_PROBLEM DESCRIPTION_
Show, in full, each line of the data that contains "bool".

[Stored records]
# # # # # # #

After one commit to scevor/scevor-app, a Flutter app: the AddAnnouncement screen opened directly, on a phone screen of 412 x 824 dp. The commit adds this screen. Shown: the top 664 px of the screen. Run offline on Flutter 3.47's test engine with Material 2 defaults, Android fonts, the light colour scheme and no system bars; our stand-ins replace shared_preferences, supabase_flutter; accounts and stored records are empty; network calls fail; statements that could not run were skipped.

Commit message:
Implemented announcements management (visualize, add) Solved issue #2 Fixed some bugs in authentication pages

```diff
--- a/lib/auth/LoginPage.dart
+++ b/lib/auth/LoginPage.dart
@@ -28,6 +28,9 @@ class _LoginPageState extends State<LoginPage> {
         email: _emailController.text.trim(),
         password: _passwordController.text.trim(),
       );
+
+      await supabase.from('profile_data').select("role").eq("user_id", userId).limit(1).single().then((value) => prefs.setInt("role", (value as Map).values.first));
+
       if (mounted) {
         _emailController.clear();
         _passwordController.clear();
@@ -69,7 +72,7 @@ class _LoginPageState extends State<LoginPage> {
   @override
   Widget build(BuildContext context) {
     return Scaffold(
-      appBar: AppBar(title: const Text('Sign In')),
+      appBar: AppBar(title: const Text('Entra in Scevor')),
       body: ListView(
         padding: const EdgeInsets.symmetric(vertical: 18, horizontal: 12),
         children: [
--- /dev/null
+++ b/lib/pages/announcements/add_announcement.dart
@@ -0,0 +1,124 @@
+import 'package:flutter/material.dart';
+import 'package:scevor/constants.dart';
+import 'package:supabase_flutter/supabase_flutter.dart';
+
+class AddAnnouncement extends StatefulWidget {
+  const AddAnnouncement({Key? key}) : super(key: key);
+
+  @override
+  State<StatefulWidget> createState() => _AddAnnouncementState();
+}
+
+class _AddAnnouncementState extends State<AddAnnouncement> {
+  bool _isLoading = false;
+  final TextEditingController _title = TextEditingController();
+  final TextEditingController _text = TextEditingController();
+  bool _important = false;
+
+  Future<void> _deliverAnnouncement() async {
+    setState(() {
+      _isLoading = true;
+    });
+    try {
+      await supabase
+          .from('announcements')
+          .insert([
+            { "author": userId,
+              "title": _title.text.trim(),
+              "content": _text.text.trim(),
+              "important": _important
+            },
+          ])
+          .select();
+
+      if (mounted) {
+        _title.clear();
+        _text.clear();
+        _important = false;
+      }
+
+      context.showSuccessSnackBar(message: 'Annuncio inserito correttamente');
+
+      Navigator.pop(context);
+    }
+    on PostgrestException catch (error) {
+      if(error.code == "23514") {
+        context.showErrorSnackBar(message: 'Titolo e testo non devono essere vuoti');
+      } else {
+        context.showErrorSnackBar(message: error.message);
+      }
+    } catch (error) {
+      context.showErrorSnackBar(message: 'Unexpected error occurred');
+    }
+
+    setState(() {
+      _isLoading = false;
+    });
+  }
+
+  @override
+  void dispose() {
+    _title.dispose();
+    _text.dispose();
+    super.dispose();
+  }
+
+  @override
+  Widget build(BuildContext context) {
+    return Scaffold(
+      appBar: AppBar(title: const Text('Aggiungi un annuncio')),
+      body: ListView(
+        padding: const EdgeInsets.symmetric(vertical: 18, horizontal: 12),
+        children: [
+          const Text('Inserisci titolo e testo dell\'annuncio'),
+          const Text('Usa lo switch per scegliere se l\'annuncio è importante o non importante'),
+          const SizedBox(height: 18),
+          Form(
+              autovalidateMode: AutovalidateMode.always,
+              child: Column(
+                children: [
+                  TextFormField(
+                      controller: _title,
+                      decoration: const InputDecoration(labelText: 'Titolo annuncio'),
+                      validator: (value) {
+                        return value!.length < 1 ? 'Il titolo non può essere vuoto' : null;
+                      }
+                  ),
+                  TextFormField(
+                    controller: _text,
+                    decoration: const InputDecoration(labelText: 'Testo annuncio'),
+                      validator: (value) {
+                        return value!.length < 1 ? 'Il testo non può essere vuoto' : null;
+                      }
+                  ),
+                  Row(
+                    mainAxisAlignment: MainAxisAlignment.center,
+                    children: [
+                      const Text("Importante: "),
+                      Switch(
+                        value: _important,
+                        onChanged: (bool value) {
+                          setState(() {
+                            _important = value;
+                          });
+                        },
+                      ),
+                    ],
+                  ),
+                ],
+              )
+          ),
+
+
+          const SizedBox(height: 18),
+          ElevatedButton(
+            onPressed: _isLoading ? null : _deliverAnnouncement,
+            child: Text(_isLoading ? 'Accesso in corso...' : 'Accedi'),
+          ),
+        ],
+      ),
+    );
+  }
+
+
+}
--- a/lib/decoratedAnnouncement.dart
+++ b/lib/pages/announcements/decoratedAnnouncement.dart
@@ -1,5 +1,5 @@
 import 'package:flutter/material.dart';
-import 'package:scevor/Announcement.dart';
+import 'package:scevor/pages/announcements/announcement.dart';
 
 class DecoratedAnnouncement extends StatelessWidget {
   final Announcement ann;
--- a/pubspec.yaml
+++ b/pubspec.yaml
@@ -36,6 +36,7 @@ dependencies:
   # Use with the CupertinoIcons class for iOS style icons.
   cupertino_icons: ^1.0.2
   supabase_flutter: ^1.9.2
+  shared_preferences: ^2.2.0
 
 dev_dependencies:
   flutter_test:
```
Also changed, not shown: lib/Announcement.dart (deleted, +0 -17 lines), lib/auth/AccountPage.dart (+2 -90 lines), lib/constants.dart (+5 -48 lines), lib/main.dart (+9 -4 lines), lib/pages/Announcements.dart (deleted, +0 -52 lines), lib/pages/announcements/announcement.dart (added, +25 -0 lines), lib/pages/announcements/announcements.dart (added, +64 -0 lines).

# # # # # # #

_WRITTEN RESPONSE_
+  bool _isLoading = false;
+  bool _important = false;
+                        onChanged: (bool value) {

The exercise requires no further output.